Pope Francis says he has felt "used" by people claiming to be his friend since he became pontiff, in a radio interview touching on the personal side of his papacy.
"I never had so many quote-unquote 'friends' as now. Everyone is the pope's friend," Francis said in a telephone interview with radio station Milenium in his native Argentina.
"I have felt used by people who presented themselves as my friends and whom I hadn't seen more than once or twice in my life. They have used that to their own benefit. But it's an experience we all go through," he told Argentine journalist Marcelo Gallardo, a real-life friend since the days when the pope was bishop Jorge Mario Bergoglio of Buenos Aires.
"Friendship in the utilitarian sense -- let's see what advantage I can gain by getting close to this person and becoming friends -- that pains me," he told Gallardo in the interview, broadcast Sunday.
"Friendship is something sacred. The Bible says to have one or two friends."
Francis, whose papacy began in March 2013, also touched on environmental destruction and religious fundamentalism in the wide-ranging conversation -- a rare interview with a non-religious broadcaster.
Echoing the bold appeal to care for the planet he issued in a sweeping encyclical in June, the pope condemned humankind's "abuse of creation."

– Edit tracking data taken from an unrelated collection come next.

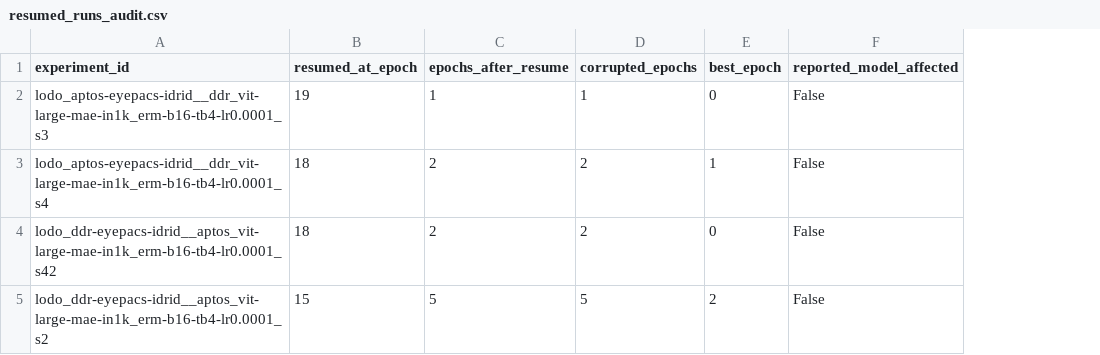
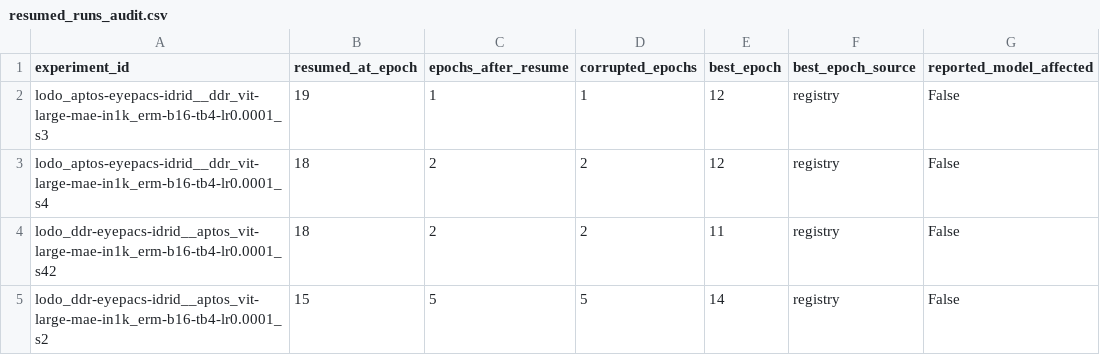
Before and after one commit to SHAYAN-ABRAR/retinal-fm-protocol-interaction-paper-code, a CSV file: outputs/tables/resumed_runs_audit.csv, drawn as a sheet; the diff names each change by its address in the sheet, - before the commit and + after, or states it on an @@ line.

Commit message:
Judge resumed runs by the registry's best epoch, not a history fragment
audit_resumed_runs.py decided whether a corrupted schedule reached the
reported model by comparing `history.val_qwk.idxmax()` against the resume
epoch. A resumed run's history file is rewritten with only the epochs of
its final execution, so that idxmax is an index into a fragment, not an
epoch of the run. The two quantities are not comparable, and the error
runs in the unsafe direction: a run resumed at epoch 18 whose true best
epoch is 19 yields fragment index 1, and 1 >= 18 is False, so a genuinely
affected run would have been cleared.

The registry's best_epoch is tracked across executions by the checkpoint
manager and is the authority. The audit now uses it and prints which
source it used; when no registry row exists it falls back to the history
only if that history covers the whole planned budget, and otherwise says
it cannot judge rather than guessing.

No verdict changes. All four flagged runs remain UNAFFECTED and the tool
still exits 0. What changes is that the conclusion is now derived from
comparable numbers: the recorded best epochs are 12, 12, 11 and 14 where
the fragment indices had read 0, 1, 0 and 2. The APTOS partial-FT
ImageNet seed 2 run clears by a single epoch -- best 14, resumed at 15 --
so the old comparison was reaching the right answer for the wrong reason
on a case with almost no margin.

analyse_ft_source_validation.py gains the matching guard: it refuses to
summarise a run whose history best epoch disagrees with the registry,
since that means the history is a fragment rather than a whole record.

```diff
--- a/outputs/tables/resumed_runs_audit.csv
+++ b/outputs/tables/resumed_runs_audit.csv
+column F (best_epoch_source), rows 2-5: all registry
-E2 (best_epoch): 0
+E2 (best_epoch): 12
-E3 (best_epoch): 1
+E3 (best_epoch): 12
-E4 (best_epoch): 0
+E4 (best_epoch): 11
-E5 (best_epoch): 2
+E5 (best_epoch): 14
```
Also changed, not shown: 2 other files.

"We're not friends of creation. Sometimes we treat it like our worst enemy. Think of deforestation, misuse of water, methods of extracting minerals with elements like arsenic and cyanide that end up making people sick," he said.
Of fundamentalists, he said: "Their mission is to destroy in the name of an idea, not a reality.... They kill, attack, destroy, malign in the name of an ideological god."
The interview came as the pope prepares to visit Cuba and the United States from September 19 to 28.